In previous books ‘Merry Gentry’ did a good job of exploring politics through mythological creatures – observing the tyranny of autocratic leaders, and the power plays that go on behind closed doors. It made for fascinating reading. From Merry negotiating a treaty with Kurag, the Goblin King (not David Bowie, unfortunately) to playing humble before her insane aunt, Andais. But all that is missing from ‘Divine’. I really hope that Hamilton turns it all around in book #9, because the crime storyline may sometimes work in Anita’s universe, but it certainly doesn’t in Merry’s. The best part in all of ‘Divine Misdemeanors’ comes when Barinthus (Sidhe politician) gives Merry a dressing-down for refusing to step up and become Queen – that was the only high point in the entire book.
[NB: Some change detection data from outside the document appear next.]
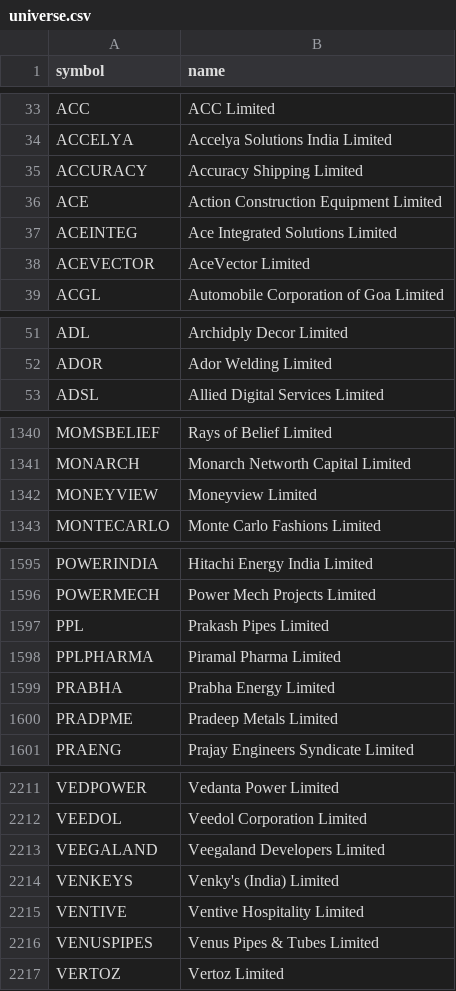
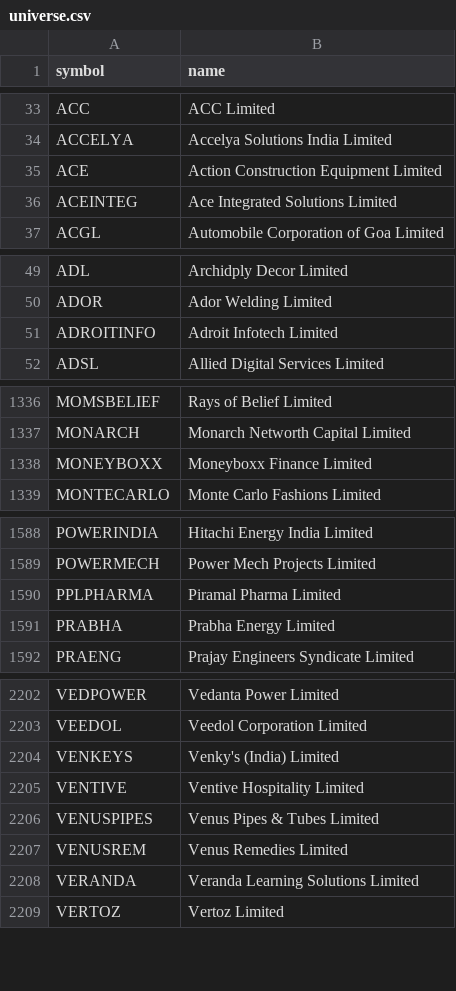
Before and after one commit to shisharay2468-sys/MOMENTUM-PF-ADVANCED, a CSV file: momentum-v2/universe.csv, drawn as a sheet; only a part is shown, gaps mark what is left out; the diff covers the shown part only.

```diff
--- a/momentum-v2/universe.csv
+++ b/momentum-v2/universe.csv
@@ -34,6 +34,4 @@ ACC,ACC Limited
 ACCELYA,Accelya Solutions India Limited
-ACCURACY,Accuracy Shipping Limited
 ACE,Action Construction Equipment Limited
 ACEINTEG,Ace Integrated Solutions Limited
-ACEVECTOR,AceVector Limited
 ACGL,Automobile Corporation of Goa Limited
@@ -52,2 +50,3 @@ ADL,Archidply Decor Limited
 ADOR,Ador Welding Limited
+ADROITINFO,Adroit Infotech Limited
 ADSL,Allied Digital Services Limited
@@ -1341,3 +1337,3 @@ MOMSBELIEF,Rays of Belief Limited
 MONARCH,Monarch Networth Capital Limited
-MONEYVIEW,Moneyview Limited
+MONEYBOXX,Moneyboxx Finance Limited
 MONTECARLO,Monte Carlo Fashions Limited
@@ -1596,6 +1589,4 @@ POWERINDIA,Hitachi Energy India Limited
 POWERMECH,Power Mech Projects Limited
-PPL,Prakash Pipes Limited
 PPLPHARMA,Piramal Pharma Limited
 PRABHA,Prabha Energy Limited
-PRADPME,Pradeep Metals Limited
 PRAENG,Prajay Engineers Syndicate Limited
@@ -2212,3 +2203,2 @@ VEDPOWER,Vedanta Power Limited
 VEEDOL,Veedol Corporation Limited
-VEEGALAND,Veegaland Developers Limited
 VENKEYS,Venky's (India) Limited
@@ -2216,2 +2206,4 @@ VENTIVE,Ventive Hospitality Limited
 VENUSPIPES,Venus Pipes & Tubes Limited
+VENUSREM,Venus Remedies Limited
+VERANDA,Veranda Learning Solutions Limited
 VERTOZ,Vertoz Limited
```
Also changed, not shown: 20 added rows and 25 removed rows elsewhere in this file, 5 other files.
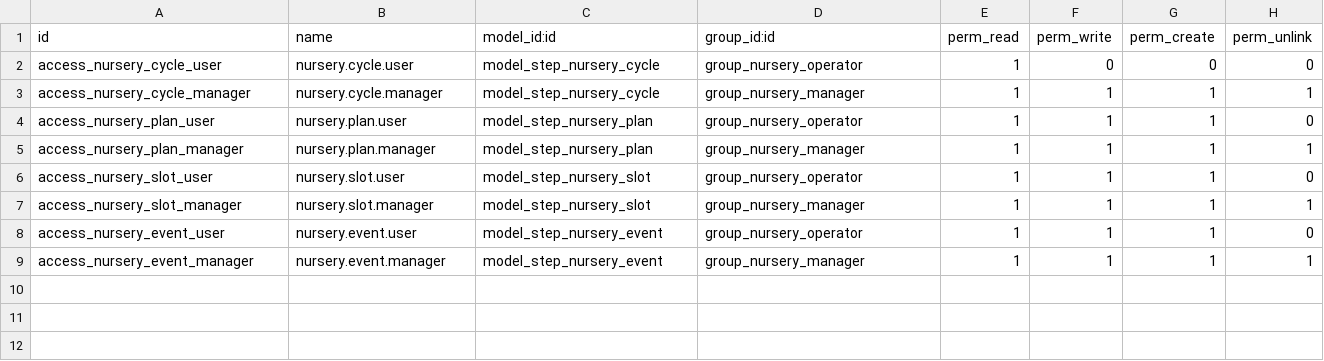
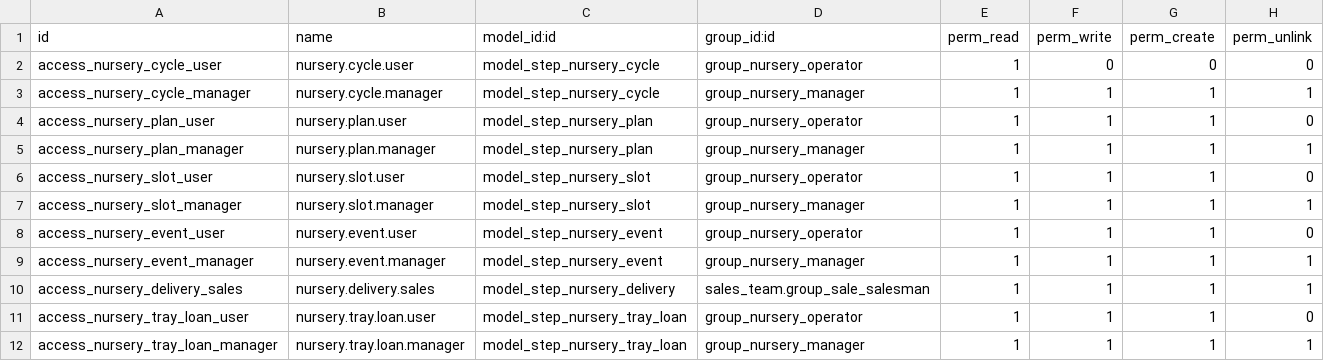
Before and after one commit to fjcaroe/tracker-steps, a CSV file: step_nursery_operations/security/ir.model.access.csv, drawn as a sheet; the diff names each change by its address in the sheet, - before the commit and + after, or states it on an @@ line.

Commit message:
feat(nursery): schedule deliveries and track tray loans

```diff
--- a/step_nursery_operations/security/ir.model.access.csv
+++ b/step_nursery_operations/security/ir.model.access.csv
+row 10: access_nursery_delivery_sales | nursery.delivery.sales | model_step_nursery_delivery | sales_team.group_sale_salesman | 1 | 1 | 1 | 1
+row 11: access_nursery_tray_loan_user | nursery.tray.loan.user | model_step_nursery_tray_loan | group_nursery_operator | 1 | 1 | 1 | 0
+row 12: access_nursery_tray_loan_manager | nursery.tray.loan.manager | model_step_nursery_tray_loan | group_nursery_manager | 1 | 1 | 1 | 1
```
Also changed, not shown: 8 other files.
I’m not really all that surprised that the ‘plot’ of ‘Divine Misdemeanors’ was lacking. Tags for Hamilton’s books on Amazon.com are along the lines of ‘erotica without plot’. While that was more the case with her recent ‘Anita’ books, Hamilton’s ‘Merry’ series did have previously interesting plotlines (with heavy does of erotica) but in ‘Divine’ Hamilton falls into the same traps.
It’s actually pretty funny – Hamilton tries to inject her vapid sex scenes with legitimate character discussion, with hilariously bad results. While having sex with Sidhe/Goblin Kitto, he and Merry randomly get onto the topic of her alliance with the Goblin King. As though she realizes that all the sex is getting in the way of storyline, Hamilton tries to negotiate by combining the two.
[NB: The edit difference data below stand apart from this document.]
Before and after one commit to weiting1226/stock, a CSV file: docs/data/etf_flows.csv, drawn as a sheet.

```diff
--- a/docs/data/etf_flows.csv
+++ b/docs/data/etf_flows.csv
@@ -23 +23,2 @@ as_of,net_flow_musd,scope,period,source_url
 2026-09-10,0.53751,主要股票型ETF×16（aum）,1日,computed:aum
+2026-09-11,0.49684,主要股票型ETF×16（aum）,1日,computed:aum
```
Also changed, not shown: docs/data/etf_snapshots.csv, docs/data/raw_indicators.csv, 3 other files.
“But what does all the politics have to do with the oral sex in the privacy of our own bedchamber?”
To be honest, I was halfway through ‘Divine Misdemeanors’ and seriously considering giving the entire series the flick from here on in. Then Hamilton pulled out one line of dialogue that gave me hope that books from here on in will become more interesting.
“Are you all going to be sitting in some rocket-powered car a century from now telling our children about me?”
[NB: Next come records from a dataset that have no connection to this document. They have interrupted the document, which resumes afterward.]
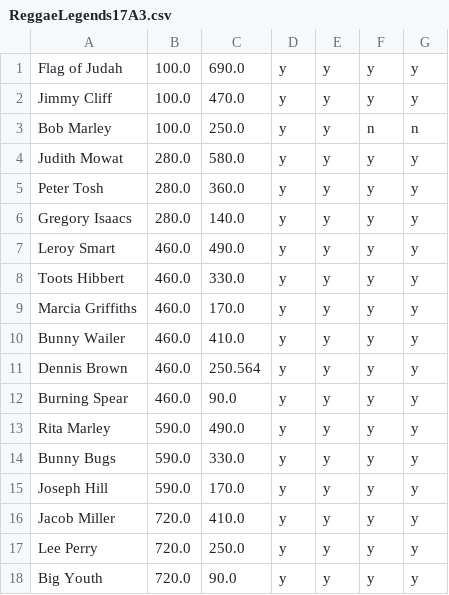
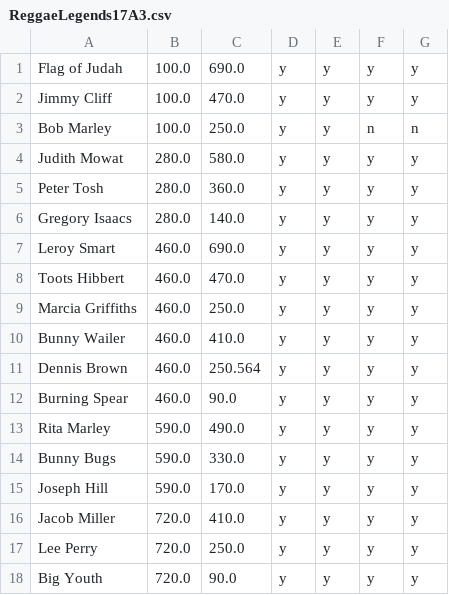
Before and after one commit to jan438/Reggae, a CSV file: Data/ReggaeLegends17A3.csv, drawn as a sheet.

Commit message:
good col added

```diff
--- a/Data/ReggaeLegends17A3.csv
+++ b/Data/ReggaeLegends17A3.csv
@@ -6,5 +6,5 @@ Peter Tosh;280.0;360.0;y;y;y;y;
 Gregory Isaacs;280.0;140.0;y;y;y;y;
-Leroy Smart;460.0;490.0;y;y;y;y;
-Toots Hibbert;460.0;330.0;y;y;y;y;
-Marcia Griffiths;460.0;170.0;y;y;y;y;
+Leroy Smart;460.0;690.0;y;y;y;y;
+Toots Hibbert;460.0;470.0;y;y;y;y;
+Marcia Griffiths;460.0;250.0;y;y;y;y;
 Bunny Wailer;460.0;410.0;y;y;y;y;
```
From book one we’ve known that Merry is mortal (her mother was part human, while her father was Sidhe – Merry is aging at a slow rate, but she will eventually die of old age) while Merry’s men are all immortal. Merry has said in passing on several occasions how sad it is that she will one day die, while her lovers and children will go on without her. I’ve always thought it was odd that Merry has never had a little cry about this fact. She’s just fallen in love with all these Sidhe men, she’s pregnant by six of them and while pregnant with these fey twins she has the knowledge that she won’t be around to watch over them forever, while their fathers will. It’s mentioned a few times in ‘Divine Misdemeanors’ – which leads me to think this will be the focus of book #9. If so, that’s one storyline I would love to read about, so even though number 8 left me cold, I do intend to read book 9.